Among Republicans, just under three-quarters (76 percent) view Trump unfavorably, while nearly one-quarter (24 percent) rate him favorably.
Just over one-third (34 percent) say they have a strong negative opinion of the president.
Among Democrats, about half (52 percent) describe Trump unfavourably, and another 26 percent rate him unfavorately.
A large majority of independents, about a third (37 percent) consider Trump unfriendly, while just 10 percent rate the president favorably.
Trump has consistently received negative ratings from Democrats and independents alike, and it appears that this is no coincidence.
As he has been making the rounds at his rallies, Trump frequently accuses the media of being biased and biased against him, and has also repeatedly attacked the legitimacy of the election results.
According a CNN/ORC poll released on Monday, 56 percent of Americans said the results were “unsatisfactory” or “very unsatisfactory” and 32 percent said they were “very” or slightly “unsurprising.”

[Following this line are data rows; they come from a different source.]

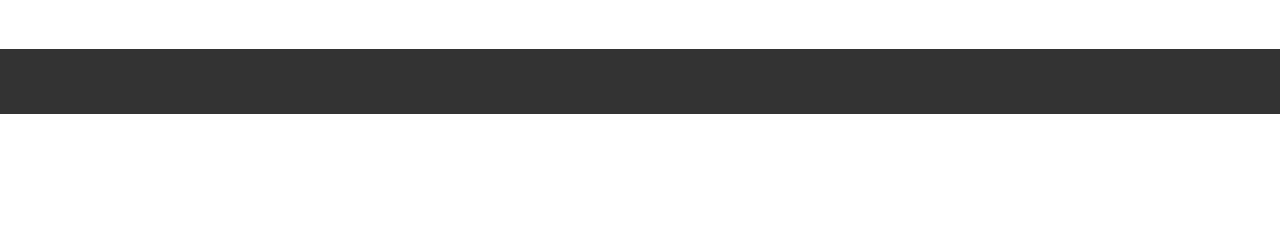
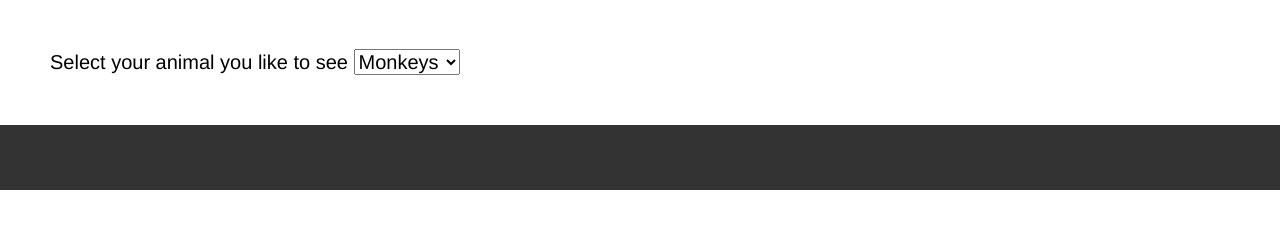
Before and after one commit to alvinwchou/art-app-JS-start, a plain HTML site: page index.html in a window 1280 px wide. Shown: the part 100-328 px from the top of the page. Drawn offline with Linux system fonts and the light colour scheme; no server answers.

Commit message:
add select element

```diff
--- a/app.js
+++ b/app.js
@@ -9,7 +9,7 @@ artApp.rijksApiKey = '3PhkUBOp';
 // Create a method which will make a call to the API and get some Date back
     // THEN we weill take that data and put it ion the page
     // Dont want data floating in the global scope, it can be changed and can slow things down
-artApp.getArt = () => {
+artApp.getArt = (chosenAnimal) => {
     // use the URL constructor to format the API endpoint to which we will be making our request
     const rijksUrl = new URL(artApp.rijksApiUrl);
     // console.log(rijksUrl);
@@ -18,7 +18,7 @@ artApp.getArt = () => {
     rijksUrl.search = new URLSearchParams({
         // include the API parameters here:
         key: artApp.rijksApiKey,
-        q: 'monkey',
+        q: chosenAnimal,
         imgonly: 'true',
     });
 
@@ -61,18 +61,24 @@ artApp.displayArt = (artArray) => {
         paragraphElement.textContent = artist;
 
         // take the elements we have created and add them to the li
-        listElement.appendChild(heading, image, paragraphElement);
+        listElement.append(heading, image, paragraphElement);
 
         // add th eli to the ul (so that the data is finally in the DOM!!)
         document.getElementById("artwork").appendChild(listElement);
     });
 };
 
+document.querySelector('option').addEventListener('click', () => {
+
+    artApp.getArt(document.getElementById('animalChoices').value)
+})
+console.log(document.getElementById('animalChoices').value);
+
 // create and initialization method which will kick start our app
 artApp.init = () => {
     // console.log('App is initialized');
     // call the method which will get us our art data
-    artApp.getArt();
+    artApp.getArt('monkey');
 };
 
 // Call the initializatoin method (at the end of our code)
--- a/index.html
+++ b/index.html
@@ -10,6 +10,20 @@
   <header>
     <div class="container">
       <h1 id="page-title">Art with Monkeys</h1>
+
+      <form action="">
+        <label for="animalChoices">Select your animal you like to see</label>
+        <select name="animalChoices" id="animalChoices">
+          <option value="monkey">Monkeys</option>
+          <option value="whales">Whales</option>
+          <option value="cow">Cows</option>
+          <option value="shark">Sharks</option>
+          <option value="mice">Mice</option>
+          <option value="bird">Birds</option>
+          <option value="penguins">Penguins</option>
+          <option value="turtle">Turtles</option>
+        </select>
+      </form>
     </div>
   </header>
 
```
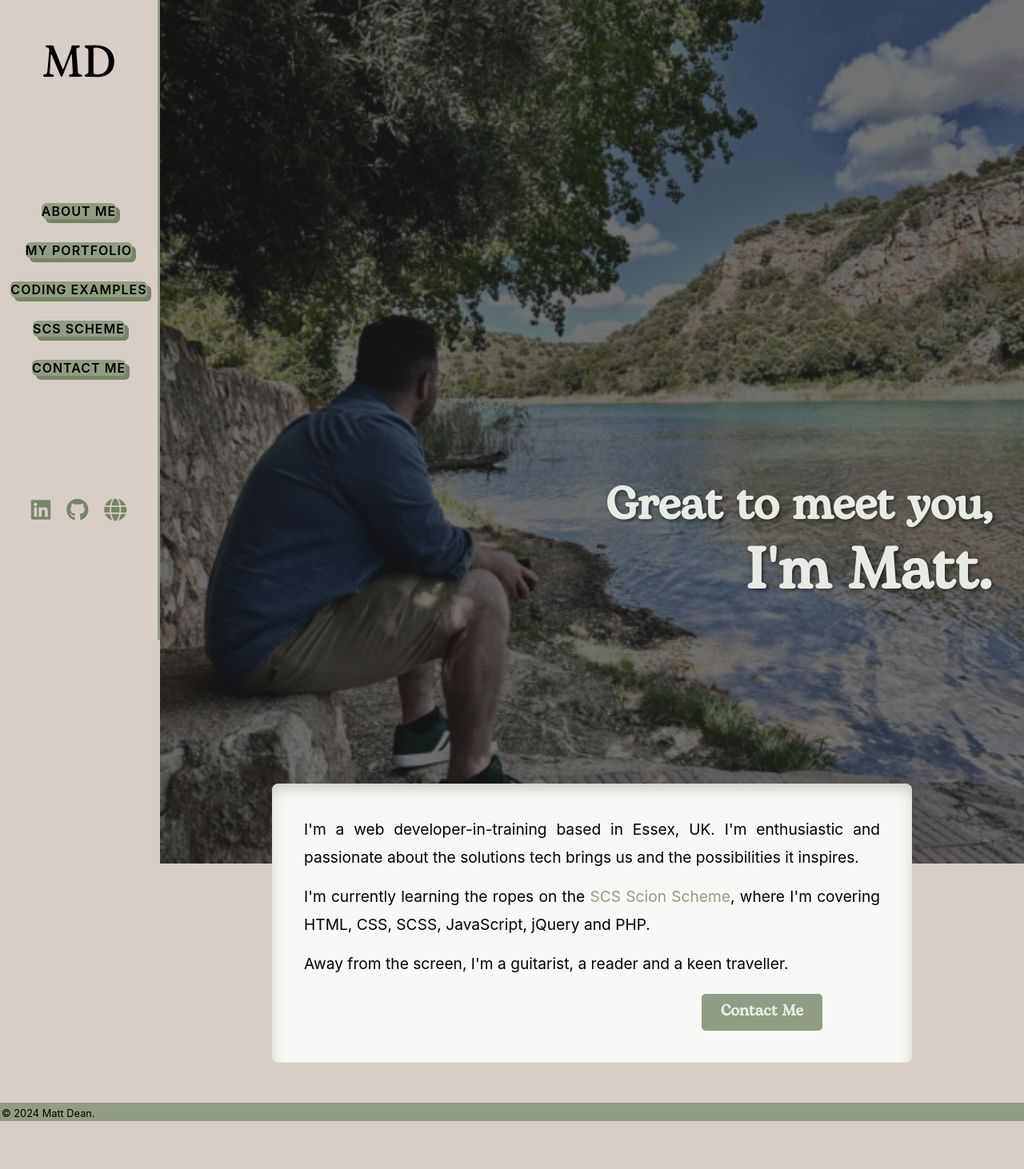
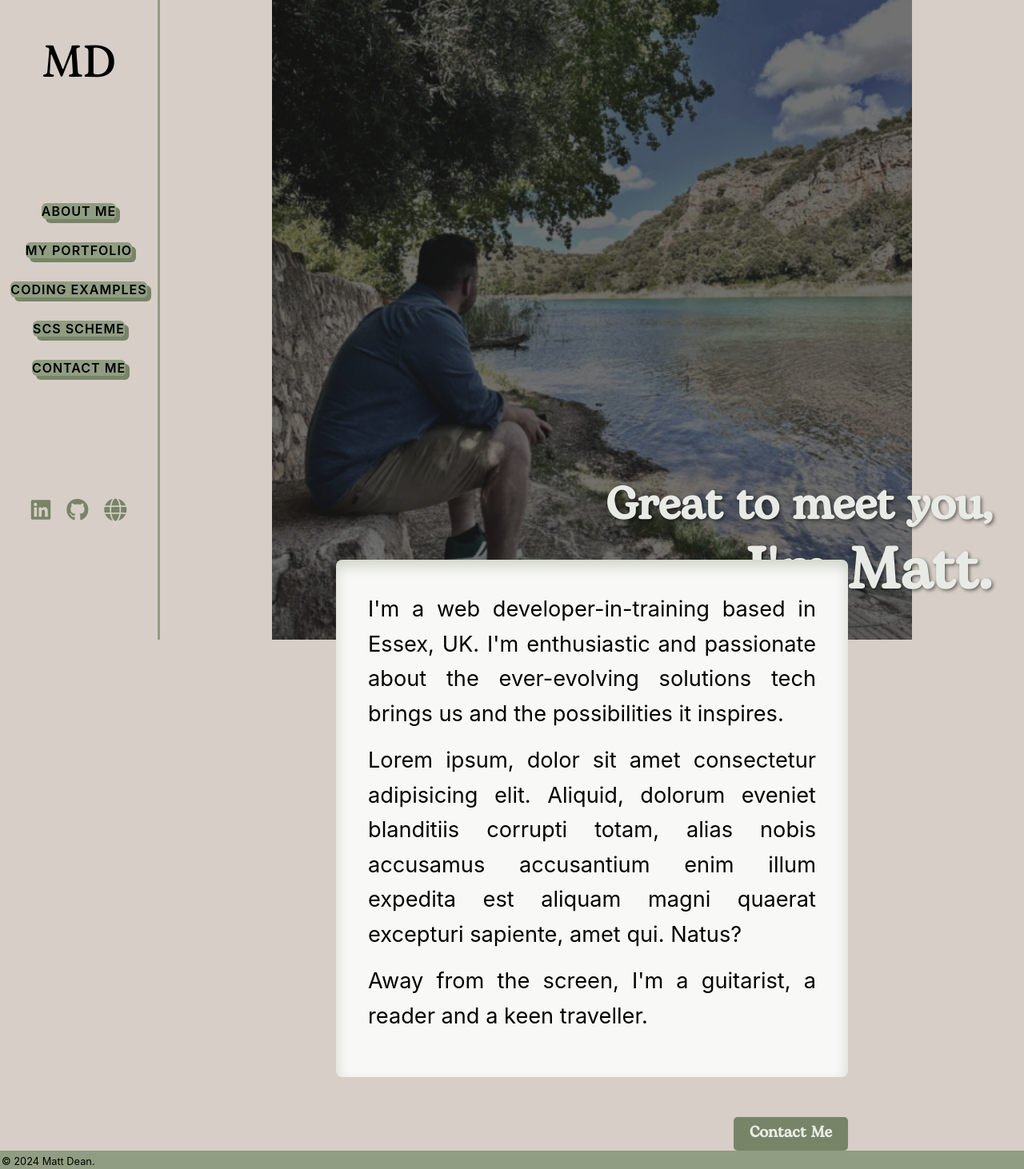
Before and after one commit to MattJDean/Netmatters-Portfolio, a PHP site: page /about-me.html in a window 1280 px wide. Shown: the whole page at 80% size. Before the commit the page ends 1402 px from the top, so only its background shows below. Run offline with PHP 8.4, Linux system fonts and the light colour scheme; some libraries are stand-ins or nearby versions; some web fonts are replaced.

Commit message:
0100 09/09/24

```diff
--- a/about-me.html
+++ b/about-me.html
@@ -12,6 +12,7 @@
         <link rel="stylesheet" href="https://rsms.me/inter/inter.css">
         <script src="https://kit.fontawesome.com/ee55ddb165.js" crossorigin="anonymous"></script>
         <link rel="stylesheet" href="css/style.css">
+        <link rel="stylesheet" type='text/css' href="https://cdn.jsdelivr.net/gh/devicons/devicon@latest/devicon.min.css" />
         <script src="https://code.jquery.com/jquery-3.6.0.min.js"></script>
     </head>
 <body>
@@ -73,9 +74,9 @@
         </div>
 
         <!-------------------------------------------------------------------------------------------------- < 768px Viewport-->
-        <div class="about__container">
-            <section id="about">
-                    <!--------------------------------------------------------------About Me Header-->
+        <div id="about" class="about__container">
+            <section class="image">
+                    <!--------------------------------------------------------------About Me Image-->
                     <div class="about__header">
                         <div class="about__header--img"><img src="/assets/img/about-me.png"></div>
                     </div>
@@ -85,18 +86,24 @@
                         <h1 class="headline__h1"><span>Great to meet you,</span></h1>
                         <h2 class="headline__h2"><span>I'm Matt.</span></h2>
                     </div>
-
-                    <!--------------------------------------------------------------About Me Main-->
-                    <div class="about__main">
-                            <p>I'm a web developer-in-training based in Essex, UK. I'm enthusiastic and passionate about the solutions tech brings us and the possibilities it inspires. </p>
-                            <p>I'm currently learning the ropes on the <a href="http://www.netmatters.co.uk/train-for-a-career-in-tech">SCS Scion Scheme</a>, where I'm covering HTML, CSS, SCSS, JavaScript, jQuery and PHP.</p>
+            </section>
+                    <!--------------------------------------------------------------About Me Text-->
+            <section class="text">
+                    <div class="about__text">
+                            <p>I'm a web developer-in-training based in Essex, UK. I'm enthusiastic and passionate about the ever-evolving  solutions tech brings us and the possibilities it inspires. </p>
+                            <p>Lorem ipsum, dolor sit amet consectetur adipisicing elit. Aliquid, dolorum eveniet blanditiis corrupti totam, alias nobis accusamus accusantium enim illum expedita est aliquam magni quaerat excepturi sapiente, amet qui. Natus?</p>
                             <p>Away from the screen, I'm a guitarist, a reader and a keen traveller. </p>
-                            <p></p>
-                            <div class="about__cta">
-                                <a href="/index.html#contact" class="contact-button">Contact Me</a>
-                            </div>
+                            <i class="html"></i>
+                            <i class="html"></i>
+                            <i class="html"></i>
+                            <i class="html"></i>
+                            <i class="html"></i>
+                            <i class="html"></i>
+                            <i class="html"></i>
                     </div>
-
+                    <div class="about__cta">
+                        <a href="/index.html#contact" class="contact-button">Contact Me</a>
+                    </div>
             </section>
         </div>
 
--- /dev/null
+++ b/scss/base/_icons.scss
@@ -0,0 +1,5 @@
+// SVG Icons
+
+// DevIcons
+
+$html-5: unquote('%3Csvg xmlns='http://www.w3.org/2000/svg' viewBox='0 0 128 128'%3E%3Cpath fill='%23E44D26' d='M19.569 27l8.087 89.919 36.289 9.682 36.39-9.499L108.431 27H19.569zM91.61 47.471l-.507 5.834L90.88 56H48.311l1.017 12h40.54l-.271 2.231-2.615 28.909-.192 1.69L64 106.964v-.005l-.027.012-22.777-5.916L39.65 84h11.168l.791 8.46 12.385 3.139.006-.234v.012l12.412-2.649L77.708 79H39.153l-2.734-30.836L36.152 45h55.724l-.266 2.471zM27.956 1.627h5.622v5.556h5.144V1.627h5.623v16.822h-5.623v-5.633h-5.143v5.633h-5.623V1.627zm23.782 5.579h-4.95V1.627h15.525v5.579h-4.952v11.243h-5.623V7.206zm13.039-5.579h5.862l3.607 5.911 3.603-5.911h5.865v16.822h-5.601v-8.338l-3.867 5.981h-.098l-3.87-5.981v8.338h-5.502V1.627zm21.736 0h5.624v11.262h7.907v5.561H86.513V1.627z'%3E%3C/path%3E%3C/svg%3E');
--- a/scss/components/_burger.scss
+++ b/scss/components/_burger.scss
@@ -98,44 +111,6 @@
           position: relative;
           text-decoration: none;
           padding: 10px;
-
-          .hero__text--h1 {
-              top: 40%;
-              font-size: clamp(2rem, 5vw, 3rem);
-              letter-spacing: 0.05em;
-              text-shadow: 1px 1px 0 rgba(0, 0, 0, 0.3),
-                       2px 2px 0 rgba(0, 0, 0, 0.2);
-                       filter: blur(0.1px);
-
-              @include respond-to(sm) {
-                  top: 35%;
-                  font-size: clamp(1.5rem, 4vw, 2.5rem);
-              }
-
-              @include respond-to(xs) {
-                  top: 30%;
-                  font-size: clamp(1rem, 3vw, 2rem);
-              }
-            }
-
-          .hero__text--h2,
-          .typewriter {
-              top: 55%;
-              font-size: clamp(3rem, 7vw, 4rem);
-              letter-spacing: 0.03em;
-              text-shadow: 1px 1px 2px rgba(0, 0, 0, 0.5),
-                            2px 2px 2px rgba(0, 0, 0, 0.4);
-                            filter: blur(0.1px);
-              @include respond-to(sm) {
-                  top: 60%;
-                  font-size: clamp(2.5rem, 6vw, 3.5rem);
-              }
-
-              @include respond-to(xs) {
-                  top: 65%;
-                  font-size: clamp(2rem, 5vw, 3rem);
-              }
-           }
 
 
               // Links Hover Effect
--- a/scss/pages/_about.scss
+++ b/scss/pages/_about.scss
@@ -11,7 +11,9 @@ body {
     max-width: 100%;
     display: flex;
     flex-direction: column;
+    justify-content: center;
     align-items: center;
+    overflow: hidden;
 
     @include respond-to(md) {
         padding-left: 200px;
@@ -28,9 +30,8 @@ body {
     overflow: hidden;
 
     &--img img {
-        width: 100%;
-        height: auto;
-        display: block;
+        min-width: 100%;
+        height: 100vh;
         object-fit: cover;
         filter: brightness(0.5);
     }
@@ -94,7 +95,7 @@ body {
     }
 }
 
-.about__main {
+.about__text {
     width: 90%;
     max-width: 800px;
     margin: -50px auto 50px;
@@ -119,7 +120,7 @@ body {
 
     p {
         font-family: $base-font-family;
-        font-size: clamp(1rem, 2vw, 1.2rem);
+        font-size: clamp(1.5rem, 3vw, 1.7rem);
         line-height: 1.6;
         text-align: justify;
         margin-bottom: 15px;
@@ -127,20 +128,6 @@ body {
         margin-left: auto;
         margin-right: auto;
 
-        @include respond-to(md) {
-            font-size: 1.2rem;
-            line-height: 1.8;
-        }
-
-        a {
-            text-decoration: none;
-            color: $primary-color;
-            transition: color 0.3s ease;
-
-            &:hover, &:focus {
-                color: darken($primary-color, 10%);
-            }
-        }
     }
 }
 
@@ -163,7 +150,7 @@ body {
 .contact-button {
     display: inline-block;
     padding: 10px 20px;
-    background-color: $primary-color;
+    background-color: darken($primary-color, 10%);
     color: $secondary-text-color;
     text-decoration: none;
     font-family: $hero-font;
@@ -175,15 +162,6 @@ body {
     &:hover, &:focus {
         background-color: darken($primary-color, 10%);
         transform: translateY(-2px);
-    }
-
-    &:active {
-        transform: translateY(0);
-    }
-
-    @include respond-to(md) {
-        font-size: 1.2rem;
-        padding: 12px 24px;
     }
 }
 
```
Also changed, not shown: other parts of scss/components/_burger.scss (+29 -33 lines), index.html (+9 -8 lines), js/main.js (+14 -35 lines), css/style.css.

The poll found that while 58 percent of Trump voters were “highly” dissatisfied with the election outcome, only 38 of them were “somewhat” or somewhat dissatisfied.
Another 36 percent of respondents who identified as “very angry” were not satisfied with the outcome.
In an interview with The New York Times last month, Trump told the newspaper that he would “absolutely” accept the results if they were the ones that were “unjustly” overturned.
But Trump has since been less explicit in his comments, suggesting that he could accept the outcome as he sees fit.
“If I win, I’ll accept the election, I’m not going to go after the results,” Trump told The Times.
“I’m going to accept it.
If I lose, I’ve got another fight.
And that’s fine with me.
And I’ll fight.”
Trump has made it clear that he believes that he will prevail in the November election, and that he intends to keep the momentum going in his campaign.
He has continued to speak to voters and engage with them on social media, and while he has not done so on the campaign trail, his supporters have made it very clear that they are not going away.
“When you look at how he’s going to continue to fight for you, how he is going to win, he will win,” Trump’s daughter Ivanka told The Associated Press last month.
“We’re going to make this